Asset management and COVID-19 – how to deal with the impact of the global pandemic

This year has been dominated by the global pandemic and of course it is affecting every business sector in every country. As we wait to see exactly how the economic fallout will affect us globally and nationally, we must all learn to live and work along with COVID-19.

Asset management as a sector is grappling with this ‘new normal’ and adapting to new ways of working. In this blog I’m looking at the challenges facing asset management firms and business leaders.

Multiple challenges facing asset management business leaders

The kinds of challenges caused by COVID-19 include everything from how to enable remote working, implement distributed work practices, navigate difficult economic and regulatory environments and work to mitigate ever evolving risk.

We’re dealing with everything from changes to sovereign wealth funds to pension funds and all kinds of asset management classes ranging from real estate to hedge funds. At AUM Asset Management, our team is focused on supporting clients with up-to-date information and supporting staff.
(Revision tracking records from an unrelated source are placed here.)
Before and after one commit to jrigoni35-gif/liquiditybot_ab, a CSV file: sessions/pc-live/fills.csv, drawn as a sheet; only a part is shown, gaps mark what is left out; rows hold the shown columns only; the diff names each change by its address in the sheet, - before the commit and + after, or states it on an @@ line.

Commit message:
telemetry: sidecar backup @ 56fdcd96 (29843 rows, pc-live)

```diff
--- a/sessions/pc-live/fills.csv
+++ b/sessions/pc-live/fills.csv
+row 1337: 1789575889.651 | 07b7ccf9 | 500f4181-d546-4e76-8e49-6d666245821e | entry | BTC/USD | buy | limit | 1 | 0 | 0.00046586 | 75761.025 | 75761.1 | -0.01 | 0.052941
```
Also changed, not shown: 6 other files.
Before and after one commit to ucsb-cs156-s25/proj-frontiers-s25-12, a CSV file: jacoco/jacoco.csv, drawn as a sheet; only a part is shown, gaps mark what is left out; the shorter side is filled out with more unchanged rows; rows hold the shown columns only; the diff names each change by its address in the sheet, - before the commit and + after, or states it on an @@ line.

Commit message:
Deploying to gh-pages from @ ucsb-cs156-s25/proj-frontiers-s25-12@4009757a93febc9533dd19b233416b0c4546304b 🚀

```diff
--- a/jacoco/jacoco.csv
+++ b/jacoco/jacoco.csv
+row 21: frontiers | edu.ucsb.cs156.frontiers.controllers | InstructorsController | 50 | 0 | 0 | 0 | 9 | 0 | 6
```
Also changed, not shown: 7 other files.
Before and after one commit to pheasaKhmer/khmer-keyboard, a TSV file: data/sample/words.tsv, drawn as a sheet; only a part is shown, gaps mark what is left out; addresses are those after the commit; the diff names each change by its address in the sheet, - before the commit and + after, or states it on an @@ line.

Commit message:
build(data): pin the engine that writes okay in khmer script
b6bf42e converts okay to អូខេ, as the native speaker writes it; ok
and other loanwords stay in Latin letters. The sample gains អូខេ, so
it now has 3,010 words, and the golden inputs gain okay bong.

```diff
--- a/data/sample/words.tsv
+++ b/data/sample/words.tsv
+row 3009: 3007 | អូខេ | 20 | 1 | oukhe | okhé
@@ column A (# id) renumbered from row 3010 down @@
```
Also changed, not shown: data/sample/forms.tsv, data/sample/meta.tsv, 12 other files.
We are here to help our partners, clients and customers to navigate all of these challenges and to work together to find a way through. How well asset management firms manage to do this depends on following an effective crisis management plan.

Asset management firms must follow crisis management plans

Crisis management plans should be part of every experienced asset management leader’s remit. They must be decisive, well-formed, and clearly organised. However, while many asset managers will have had crisis management plans ready for all kinds of scenarios, the unprecedented impact of a global pandemic may not have been among them.

COVID-19 presents asset management with unique challenges, particularly in terms of the scope of its impact among a constantly evolving environment. Having said this, I know that asset management leaders have the tools and the ability to minimise disruption for employees and clients. Our role is to continue to manage client assets throughout this period of uncertainty and ensure that every plan is in place to mitigate problems down the line.

It’s worth remembering that the asset management sector successfully came through the global financial crisis of 2008 and managed to thrive afterwards. In fact, this helped our industry to become more resilient and better prepared for any future challenges. And while a global pandemic and its economic impact is, in many ways, unprecedented, we have managed periods of economic crisis before.

This hard-won experience and the lessons we’ve learned from previous difficult times helps to form an optimistic and confident outlook as we collectively navigate the rest of 2020 and beyond. The first and most important step along the journey towards this ‘new normal’ lies in how we communicate.

The importance of communication for asset managers

It has arguably never been more important to communicate often and effectively. The markets are in turmoil and this will continue until the inevitable market stabilisation. COVID-19 will continue to dominate headlines everywhere for the foreseeable future, and it’s important for our clients and employees to hear regularly from business leaders.

I’ve been following the impact of the global pandemic from my vantage point in Malta, and ensuring that we are regularly communicating with clients, stakeholders, partners and staff. We are always quick to respond to queries and careful to remain accessible. It’s not possible to communicate too much in the current climate, including with employees working remotely.

Clients inevitably have urgent and pressing questions about their investments. And our role as asset managers is to provide the calm, consistent and confident voice. We must be completely on top of any developments in market conditions and our client portfolios and make it clear that protection the value of their assets is our biggest concern. Experience in managing market volatility goes a long way to reassure clients and staff alike.

Communicating with employees is the other priority for asset management business leaders. Staff of course still have questions about working arrangements, distributed working, remote working and whether there are job losses on the horizon. This is where internal communication comes in. Managers and company leaders must avoid any speculation by providing timely and honest information to staff on a regular basis. Stick with the facts and update on changes and you can’t go wrong.

It’s also possible that regulators will have questions too. Keep a two-way, open dialogue with regulators and always ensure they’re up to date with any specific stresses.

Have the right people in the crisis management team

Asset management firms must have effective crisis teams that work to provide reassurance for clients and business stability. Managers must also be aware that these crisis plans will need to evolve as the situation changes. We’ve all seen how quickly governments around the world have brought in previously unthinkable lockdown measures. Now that we are seven months into the pandemic, these are changing often on a weekly basis. This means, depending on your jurisdiction, always being ready for significant disruption.

Resiliency plans must also include the wellbeing of employees, particularly portfolio managers and those on the client front line. To ensure long-term remote working, security and tech policies and infrastructure must be up-to-date and modified. And, of course, the COVID-19 crisis continues to move. Markets are highly volatile and likely to remain so, meaning budgets for the rest of the year must be reviewed and scaled down. A good piece of advice is to completely eradicate any discretionary spending until the smoke has cleared.

The pandemic is a difficult and distressing situation. Asset management firms that can be flexible with their plans and communicate in empathetic but authoritative tones will steer their clients and employees through this crisis and out the other side.